▶ **Assignment**
Each record below is to be output unchanged, and any picture is to be dropped.

▶ **The input**
⟨

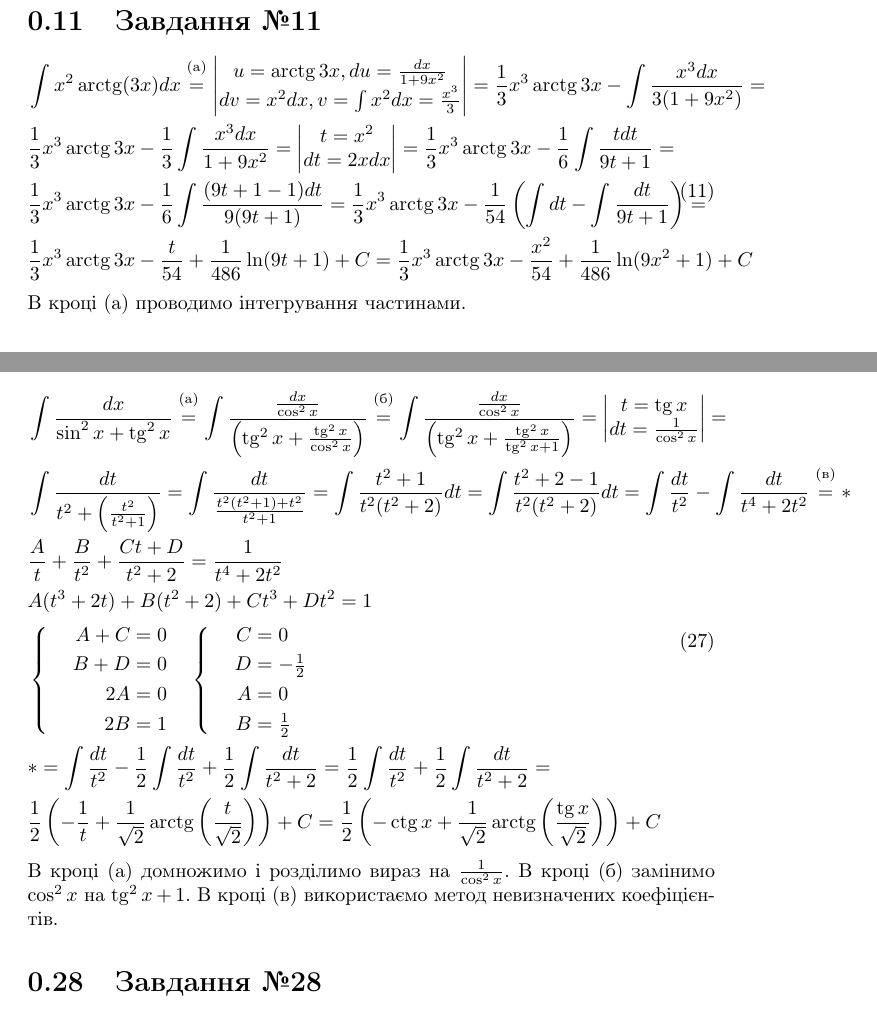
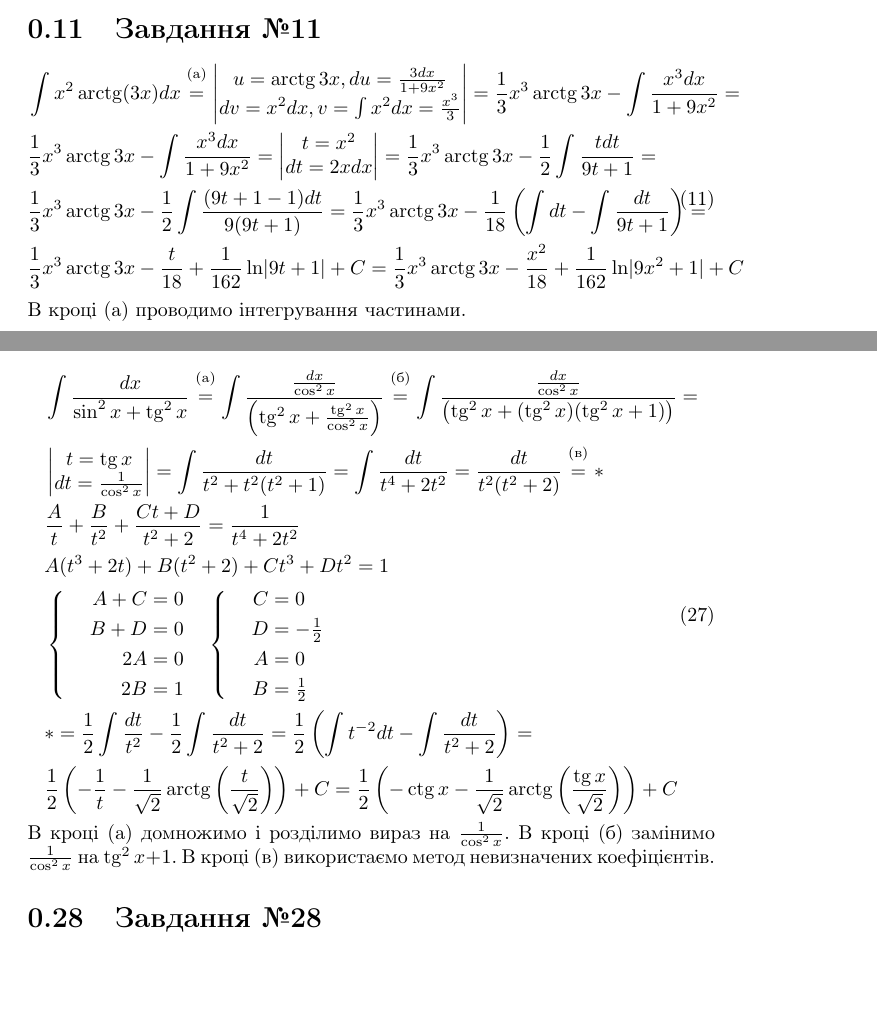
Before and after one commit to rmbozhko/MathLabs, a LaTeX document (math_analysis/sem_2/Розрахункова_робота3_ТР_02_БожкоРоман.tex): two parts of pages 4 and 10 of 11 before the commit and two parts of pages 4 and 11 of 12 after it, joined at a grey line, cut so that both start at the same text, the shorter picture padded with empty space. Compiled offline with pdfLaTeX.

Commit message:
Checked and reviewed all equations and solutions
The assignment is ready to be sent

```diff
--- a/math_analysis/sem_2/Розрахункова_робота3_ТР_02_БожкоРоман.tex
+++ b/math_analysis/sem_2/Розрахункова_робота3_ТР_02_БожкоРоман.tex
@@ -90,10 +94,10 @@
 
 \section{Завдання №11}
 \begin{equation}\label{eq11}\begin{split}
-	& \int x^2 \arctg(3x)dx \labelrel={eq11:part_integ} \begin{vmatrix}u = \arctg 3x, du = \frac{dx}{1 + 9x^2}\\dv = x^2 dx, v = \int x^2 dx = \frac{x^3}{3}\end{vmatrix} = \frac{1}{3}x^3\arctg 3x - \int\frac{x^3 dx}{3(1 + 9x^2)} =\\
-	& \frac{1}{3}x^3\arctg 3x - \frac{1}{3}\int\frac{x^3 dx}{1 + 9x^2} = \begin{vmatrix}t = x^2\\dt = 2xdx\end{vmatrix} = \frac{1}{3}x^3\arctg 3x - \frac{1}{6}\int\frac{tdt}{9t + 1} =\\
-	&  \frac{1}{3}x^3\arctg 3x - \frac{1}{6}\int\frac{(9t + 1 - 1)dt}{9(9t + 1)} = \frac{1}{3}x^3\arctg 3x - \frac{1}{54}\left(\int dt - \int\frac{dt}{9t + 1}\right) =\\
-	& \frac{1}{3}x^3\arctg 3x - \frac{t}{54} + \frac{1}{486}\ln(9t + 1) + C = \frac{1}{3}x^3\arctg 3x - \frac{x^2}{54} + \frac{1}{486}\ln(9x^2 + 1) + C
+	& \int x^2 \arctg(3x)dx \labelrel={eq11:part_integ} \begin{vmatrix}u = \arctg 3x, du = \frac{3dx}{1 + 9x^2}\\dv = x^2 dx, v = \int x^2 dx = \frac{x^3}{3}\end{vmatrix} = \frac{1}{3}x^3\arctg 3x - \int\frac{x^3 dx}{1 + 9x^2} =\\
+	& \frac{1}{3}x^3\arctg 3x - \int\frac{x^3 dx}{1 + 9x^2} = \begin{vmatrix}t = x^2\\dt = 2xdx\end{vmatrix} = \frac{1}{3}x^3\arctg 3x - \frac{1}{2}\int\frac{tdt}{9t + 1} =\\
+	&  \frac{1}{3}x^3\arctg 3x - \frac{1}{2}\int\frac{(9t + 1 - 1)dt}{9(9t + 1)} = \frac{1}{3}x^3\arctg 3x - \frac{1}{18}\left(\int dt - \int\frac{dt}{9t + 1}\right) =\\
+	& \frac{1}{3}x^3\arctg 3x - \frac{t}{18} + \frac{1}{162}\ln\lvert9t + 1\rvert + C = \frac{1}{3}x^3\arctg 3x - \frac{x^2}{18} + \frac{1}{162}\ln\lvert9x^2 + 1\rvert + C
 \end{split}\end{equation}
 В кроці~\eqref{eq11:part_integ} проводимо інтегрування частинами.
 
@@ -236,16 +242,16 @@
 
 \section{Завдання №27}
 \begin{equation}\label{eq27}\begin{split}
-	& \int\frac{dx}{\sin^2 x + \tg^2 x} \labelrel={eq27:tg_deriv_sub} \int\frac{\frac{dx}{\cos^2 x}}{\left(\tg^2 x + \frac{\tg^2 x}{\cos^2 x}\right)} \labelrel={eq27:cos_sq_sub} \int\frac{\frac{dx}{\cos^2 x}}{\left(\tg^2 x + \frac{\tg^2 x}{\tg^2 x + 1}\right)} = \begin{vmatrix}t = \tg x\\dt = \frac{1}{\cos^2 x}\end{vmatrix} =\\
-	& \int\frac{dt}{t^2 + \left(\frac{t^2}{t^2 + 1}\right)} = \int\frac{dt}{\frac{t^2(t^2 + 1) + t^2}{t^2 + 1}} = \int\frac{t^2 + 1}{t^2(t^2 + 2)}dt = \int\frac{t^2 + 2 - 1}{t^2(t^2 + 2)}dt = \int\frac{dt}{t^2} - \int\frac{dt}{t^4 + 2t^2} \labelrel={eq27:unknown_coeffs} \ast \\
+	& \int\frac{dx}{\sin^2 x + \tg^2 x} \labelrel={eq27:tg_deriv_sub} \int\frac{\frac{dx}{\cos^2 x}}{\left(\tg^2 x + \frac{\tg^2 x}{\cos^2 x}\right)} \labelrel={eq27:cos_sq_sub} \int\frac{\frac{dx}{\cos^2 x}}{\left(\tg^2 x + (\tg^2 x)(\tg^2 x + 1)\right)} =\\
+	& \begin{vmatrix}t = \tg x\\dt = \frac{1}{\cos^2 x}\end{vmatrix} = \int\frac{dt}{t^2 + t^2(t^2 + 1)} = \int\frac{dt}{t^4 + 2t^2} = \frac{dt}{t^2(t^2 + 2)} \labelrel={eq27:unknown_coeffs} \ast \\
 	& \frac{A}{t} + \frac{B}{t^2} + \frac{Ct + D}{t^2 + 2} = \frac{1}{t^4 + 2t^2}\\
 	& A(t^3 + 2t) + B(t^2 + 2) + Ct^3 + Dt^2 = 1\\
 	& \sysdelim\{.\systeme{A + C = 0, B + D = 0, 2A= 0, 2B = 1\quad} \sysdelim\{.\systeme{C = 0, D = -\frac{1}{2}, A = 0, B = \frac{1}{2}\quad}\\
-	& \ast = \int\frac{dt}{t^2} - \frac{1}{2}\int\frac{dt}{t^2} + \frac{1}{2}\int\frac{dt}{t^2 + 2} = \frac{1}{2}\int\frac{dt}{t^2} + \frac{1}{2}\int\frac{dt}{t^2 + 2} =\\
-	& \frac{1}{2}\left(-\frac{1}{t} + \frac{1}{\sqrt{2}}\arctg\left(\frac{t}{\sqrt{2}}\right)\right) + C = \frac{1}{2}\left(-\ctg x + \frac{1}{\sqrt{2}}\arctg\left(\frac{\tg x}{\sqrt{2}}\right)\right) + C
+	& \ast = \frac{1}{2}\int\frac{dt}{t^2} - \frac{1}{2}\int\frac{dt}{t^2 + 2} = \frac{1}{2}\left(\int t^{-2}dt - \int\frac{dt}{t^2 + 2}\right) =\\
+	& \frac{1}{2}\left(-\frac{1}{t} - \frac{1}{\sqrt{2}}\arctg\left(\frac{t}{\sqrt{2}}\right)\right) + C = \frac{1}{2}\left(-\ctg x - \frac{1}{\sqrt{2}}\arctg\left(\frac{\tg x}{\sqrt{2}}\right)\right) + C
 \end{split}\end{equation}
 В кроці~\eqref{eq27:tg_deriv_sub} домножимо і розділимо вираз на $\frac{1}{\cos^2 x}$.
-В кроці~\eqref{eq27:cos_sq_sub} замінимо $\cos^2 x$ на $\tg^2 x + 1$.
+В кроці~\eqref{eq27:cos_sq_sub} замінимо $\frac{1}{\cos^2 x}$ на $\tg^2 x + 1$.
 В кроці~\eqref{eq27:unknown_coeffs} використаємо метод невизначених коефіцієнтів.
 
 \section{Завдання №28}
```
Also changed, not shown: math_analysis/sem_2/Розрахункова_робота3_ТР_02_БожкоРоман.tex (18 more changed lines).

⟩

▶ **Answer to the exercise**
Before and after one commit to rmbozhko/MathLabs, a LaTeX document (math_analysis/sem_2/Розрахункова_робота3_ТР_02_БожкоРоман.tex): two parts of pages 4 and 10 of 11 before the commit and two parts of pages 4 and 11 of 12 after it, joined at a grey line, cut so that both start at the same text, the shorter picture padded with empty space. Compiled offline with pdfLaTeX.

Commit message:
Checked and reviewed all equations and solutions
The assignment is ready to be sent

```diff
--- a/math_analysis/sem_2/Розрахункова_робота3_ТР_02_БожкоРоман.tex
+++ b/math_analysis/sem_2/Розрахункова_робота3_ТР_02_БожкоРоман.tex
@@ -90,10 +94,10 @@
 
 \section{Завдання №11}
 \begin{equation}\label{eq11}\begin{split}
-	& \int x^2 \arctg(3x)dx \labelrel={eq11:part_integ} \begin{vmatrix}u = \arctg 3x, du = \frac{dx}{1 + 9x^2}\\dv = x^2 dx, v = \int x^2 dx = \frac{x^3}{3}\end{vmatrix} = \frac{1}{3}x^3\arctg 3x - \int\frac{x^3 dx}{3(1 + 9x^2)} =\\
-	& \frac{1}{3}x^3\arctg 3x - \frac{1}{3}\int\frac{x^3 dx}{1 + 9x^2} = \begin{vmatrix}t = x^2\\dt = 2xdx\end{vmatrix} = \frac{1}{3}x^3\arctg 3x - \frac{1}{6}\int\frac{tdt}{9t + 1} =\\
-	&  \frac{1}{3}x^3\arctg 3x - \frac{1}{6}\int\frac{(9t + 1 - 1)dt}{9(9t + 1)} = \frac{1}{3}x^3\arctg 3x - \frac{1}{54}\left(\int dt - \int\frac{dt}{9t + 1}\right) =\\
-	& \frac{1}{3}x^3\arctg 3x - \frac{t}{54} + \frac{1}{486}\ln(9t + 1) + C = \frac{1}{3}x^3\arctg 3x - \frac{x^2}{54} + \frac{1}{486}\ln(9x^2 + 1) + C
+	& \int x^2 \arctg(3x)dx \labelrel={eq11:part_integ} \begin{vmatrix}u = \arctg 3x, du = \frac{3dx}{1 + 9x^2}\\dv = x^2 dx, v = \int x^2 dx = \frac{x^3}{3}\end{vmatrix} = \frac{1}{3}x^3\arctg 3x - \int\frac{x^3 dx}{1 + 9x^2} =\\
+	& \frac{1}{3}x^3\arctg 3x - \int\frac{x^3 dx}{1 + 9x^2} = \begin{vmatrix}t = x^2\\dt = 2xdx\end{vmatrix} = \frac{1}{3}x^3\arctg 3x - \frac{1}{2}\int\frac{tdt}{9t + 1} =\\
+	&  \frac{1}{3}x^3\arctg 3x - \frac{1}{2}\int\frac{(9t + 1 - 1)dt}{9(9t + 1)} = \frac{1}{3}x^3\arctg 3x - \frac{1}{18}\left(\int dt - \int\frac{dt}{9t + 1}\right) =\\
+	& \frac{1}{3}x^3\arctg 3x - \frac{t}{18} + \frac{1}{162}\ln\lvert9t + 1\rvert + C = \frac{1}{3}x^3\arctg 3x - \frac{x^2}{18} + \frac{1}{162}\ln\lvert9x^2 + 1\rvert + C
 \end{split}\end{equation}
 В кроці~\eqref{eq11:part_integ} проводимо інтегрування частинами.
 
@@ -236,16 +242,16 @@
 
 \section{Завдання №27}
 \begin{equation}\label{eq27}\begin{split}
-	& \int\frac{dx}{\sin^2 x + \tg^2 x} \labelrel={eq27:tg_deriv_sub} \int\frac{\frac{dx}{\cos^2 x}}{\left(\tg^2 x + \frac{\tg^2 x}{\cos^2 x}\right)} \labelrel={eq27:cos_sq_sub} \int\frac{\frac{dx}{\cos^2 x}}{\left(\tg^2 x + \frac{\tg^2 x}{\tg^2 x + 1}\right)} = \begin{vmatrix}t = \tg x\\dt = \frac{1}{\cos^2 x}\end{vmatrix} =\\
-	& \int\frac{dt}{t^2 + \left(\frac{t^2}{t^2 + 1}\right)} = \int\frac{dt}{\frac{t^2(t^2 + 1) + t^2}{t^2 + 1}} = \int\frac{t^2 + 1}{t^2(t^2 + 2)}dt = \int\frac{t^2 + 2 - 1}{t^2(t^2 + 2)}dt = \int\frac{dt}{t^2} - \int\frac{dt}{t^4 + 2t^2} \labelrel={eq27:unknown_coeffs} \ast \\
+	& \int\frac{dx}{\sin^2 x + \tg^2 x} \labelrel={eq27:tg_deriv_sub} \int\frac{\frac{dx}{\cos^2 x}}{\left(\tg^2 x + \frac{\tg^2 x}{\cos^2 x}\right)} \labelrel={eq27:cos_sq_sub} \int\frac{\frac{dx}{\cos^2 x}}{\left(\tg^2 x + (\tg^2 x)(\tg^2 x + 1)\right)} =\\
+	& \begin{vmatrix}t = \tg x\\dt = \frac{1}{\cos^2 x}\end{vmatrix} = \int\frac{dt}{t^2 + t^2(t^2 + 1)} = \int\frac{dt}{t^4 + 2t^2} = \frac{dt}{t^2(t^2 + 2)} \labelrel={eq27:unknown_coeffs} \ast \\
 	& \frac{A}{t} + \frac{B}{t^2} + \frac{Ct + D}{t^2 + 2} = \frac{1}{t^4 + 2t^2}\\
 	& A(t^3 + 2t) + B(t^2 + 2) + Ct^3 + Dt^2 = 1\\
 	& \sysdelim\{.\systeme{A + C = 0, B + D = 0, 2A= 0, 2B = 1\quad} \sysdelim\{.\systeme{C = 0, D = -\frac{1}{2}, A = 0, B = \frac{1}{2}\quad}\\
-	& \ast = \int\frac{dt}{t^2} - \frac{1}{2}\int\frac{dt}{t^2} + \frac{1}{2}\int\frac{dt}{t^2 + 2} = \frac{1}{2}\int\frac{dt}{t^2} + \frac{1}{2}\int\frac{dt}{t^2 + 2} =\\
-	& \frac{1}{2}\left(-\frac{1}{t} + \frac{1}{\sqrt{2}}\arctg\left(\frac{t}{\sqrt{2}}\right)\right) + C = \frac{1}{2}\left(-\ctg x + \frac{1}{\sqrt{2}}\arctg\left(\frac{\tg x}{\sqrt{2}}\right)\right) + C
+	& \ast = \frac{1}{2}\int\frac{dt}{t^2} - \frac{1}{2}\int\frac{dt}{t^2 + 2} = \frac{1}{2}\left(\int t^{-2}dt - \int\frac{dt}{t^2 + 2}\right) =\\
+	& \frac{1}{2}\left(-\frac{1}{t} - \frac{1}{\sqrt{2}}\arctg\left(\frac{t}{\sqrt{2}}\right)\right) + C = \frac{1}{2}\left(-\ctg x - \frac{1}{\sqrt{2}}\arctg\left(\frac{\tg x}{\sqrt{2}}\right)\right) + C
 \end{split}\end{equation}
 В кроці~\eqref{eq27:tg_deriv_sub} домножимо і розділимо вираз на $\frac{1}{\cos^2 x}$.
-В кроці~\eqref{eq27:cos_sq_sub} замінимо $\cos^2 x$ на $\tg^2 x + 1$.
+В кроці~\eqref{eq27:cos_sq_sub} замінимо $\frac{1}{\cos^2 x}$ на $\tg^2 x + 1$.
 В кроці~\eqref{eq27:unknown_coeffs} використаємо метод невизначених коефіцієнтів.
 
 \section{Завдання №28}
```
Also changed, not shown: math_analysis/sem_2/Розрахункова_робота3_ТР_02_БожкоРоман.tex (18 more changed lines).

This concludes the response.